On security, and what she knew about the grave conditions in Benghazi, Clinton dismissed State Department cables copied to her as a "procedural quirk" – she wrote that the security cables never "reached my desk" and that she was not required to act on them because "security matters are handled by officials responsible for security."
But in July and August 2012, documents reviewed by Fox News show there were at least two emergency meetings in Benghazi about security, and one cable signed by Stevens and addressed to Clinton’s office foreshadowed how the four Americans would die.
Summarizing an Aug. 15, 2012, emergency meeting convened by the U.S. mission in Benghazi, the Aug. 16 cable marked "SECRET" said that the State Department's senior security officer, also known as the RSO, did not believe the consulate could be protected.
"RSO (Regional Security Officer) expressed concerns with the ability to defend Post in the event of a coordinated attack due to limited manpower, security measures, weapons capabilities, host nation support, and the overall size of the compound," the cable said.
According to a review of the cable, the Emergency Action Committee was also briefed "on the location of approximately ten Islamist militias and AQ training camps within Benghazi -- these groups ran the spectrum from Islamist militias, such as the QRF Brigade and Ansar al-Sharia, to 'Takfirist thugs.'" Each U.S. mission has a so-called Emergency Action Committee that is responsible for security measures and emergency planning.
In addition to describing the security situation in Benghazi as "trending negatively," the cable said explicitly that the mission would ask for more help. "In light of the uncertain security environment, US Mission Benghazi will submit specific requests to US Embassy Tripoli for additional physical security upgrades and staffing needs by separate cover."
Clinton told Rep. Michael McCaul, R-Texas, during congressional testimony in January 2013: "That cable did not come to my attention. I have made it very clear that the security cables did not come to my attention or above the assistant secretary level -- 1.43 million cables a year come to the State Department. They are all addressed to me. They do not all come to me. They are reported through the bureaucracy."
But the warnings contained in the August cable were deemed so significant that they were brought to the attention of Clinton's Cabinet colleagues, including then-Defense Secretary Leon Panetta and Chairman of the Joint Chiefs Gen. Martin Dempsey, as well as Gen. Carter Ham, the former head of the African command.
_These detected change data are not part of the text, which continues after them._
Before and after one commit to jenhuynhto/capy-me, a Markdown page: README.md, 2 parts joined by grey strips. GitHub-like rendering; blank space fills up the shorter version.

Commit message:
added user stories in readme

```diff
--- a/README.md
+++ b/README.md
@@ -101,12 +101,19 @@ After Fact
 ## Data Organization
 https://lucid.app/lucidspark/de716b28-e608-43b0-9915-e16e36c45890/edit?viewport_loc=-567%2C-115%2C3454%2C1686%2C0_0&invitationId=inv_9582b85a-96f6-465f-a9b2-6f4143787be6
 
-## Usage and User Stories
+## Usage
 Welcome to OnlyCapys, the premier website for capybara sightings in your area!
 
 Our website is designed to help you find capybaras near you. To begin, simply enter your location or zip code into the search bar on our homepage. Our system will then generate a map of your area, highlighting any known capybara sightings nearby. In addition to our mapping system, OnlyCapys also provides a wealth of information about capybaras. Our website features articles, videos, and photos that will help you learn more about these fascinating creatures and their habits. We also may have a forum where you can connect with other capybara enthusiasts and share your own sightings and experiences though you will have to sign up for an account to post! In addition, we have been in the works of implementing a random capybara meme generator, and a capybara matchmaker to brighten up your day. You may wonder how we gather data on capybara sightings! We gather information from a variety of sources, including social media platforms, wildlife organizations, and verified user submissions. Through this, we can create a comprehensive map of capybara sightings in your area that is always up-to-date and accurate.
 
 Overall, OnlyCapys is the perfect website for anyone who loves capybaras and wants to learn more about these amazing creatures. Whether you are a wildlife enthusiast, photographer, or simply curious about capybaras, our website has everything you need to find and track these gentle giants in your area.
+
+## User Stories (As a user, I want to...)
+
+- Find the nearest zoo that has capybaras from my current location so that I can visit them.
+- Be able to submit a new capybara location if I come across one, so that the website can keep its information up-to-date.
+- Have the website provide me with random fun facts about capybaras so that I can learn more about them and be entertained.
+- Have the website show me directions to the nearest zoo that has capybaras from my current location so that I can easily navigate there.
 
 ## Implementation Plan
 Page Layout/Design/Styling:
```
"So you were aware that Ambassador Stevens, of his cable, that said that the consulate could not withstand a coordinated attack -- is that right?" Sen. Kelly Ayotte, R-N.H., asked during the January hearing.
"Yeah, I was aware of the communication back to the State Department,"Dempsey replied.
Panetta added: "And to deal with that -- I mean, that's not our responsibility, frankly, that's the State Department's responsibility.”
Under aggressive questioning by Sen. Lindsey Graham, R-S.C., Dempsey said: "I would call myself surprised that [Clinton] didn't" know about it."
Sen. Saxby Chambliss, R-Ga., ranking Republican the Senate intelligence committee, which issued a bipartisan report on the Benghazi attack in January, told Fox News that the State Department blocked access to the August classified cable until the eleventh hour.
In “Hard Choices,” Clinton states the CIA operation was so “secret” that it took weeks before the role of Ty Woods and Glenn Doherty could be publicly discussed because they were agency contractors. Clinton does not offer specifics about the relationship between the State Department and CIA in Benghazi.
The head of the newly appointed Benghazi Select Committee, Rep.Trey Gowdy , R-S.C., has indicated he wants a fuller explanation of the dynamic, and why the State Department stayed in eastern Libya when other Western nations had left.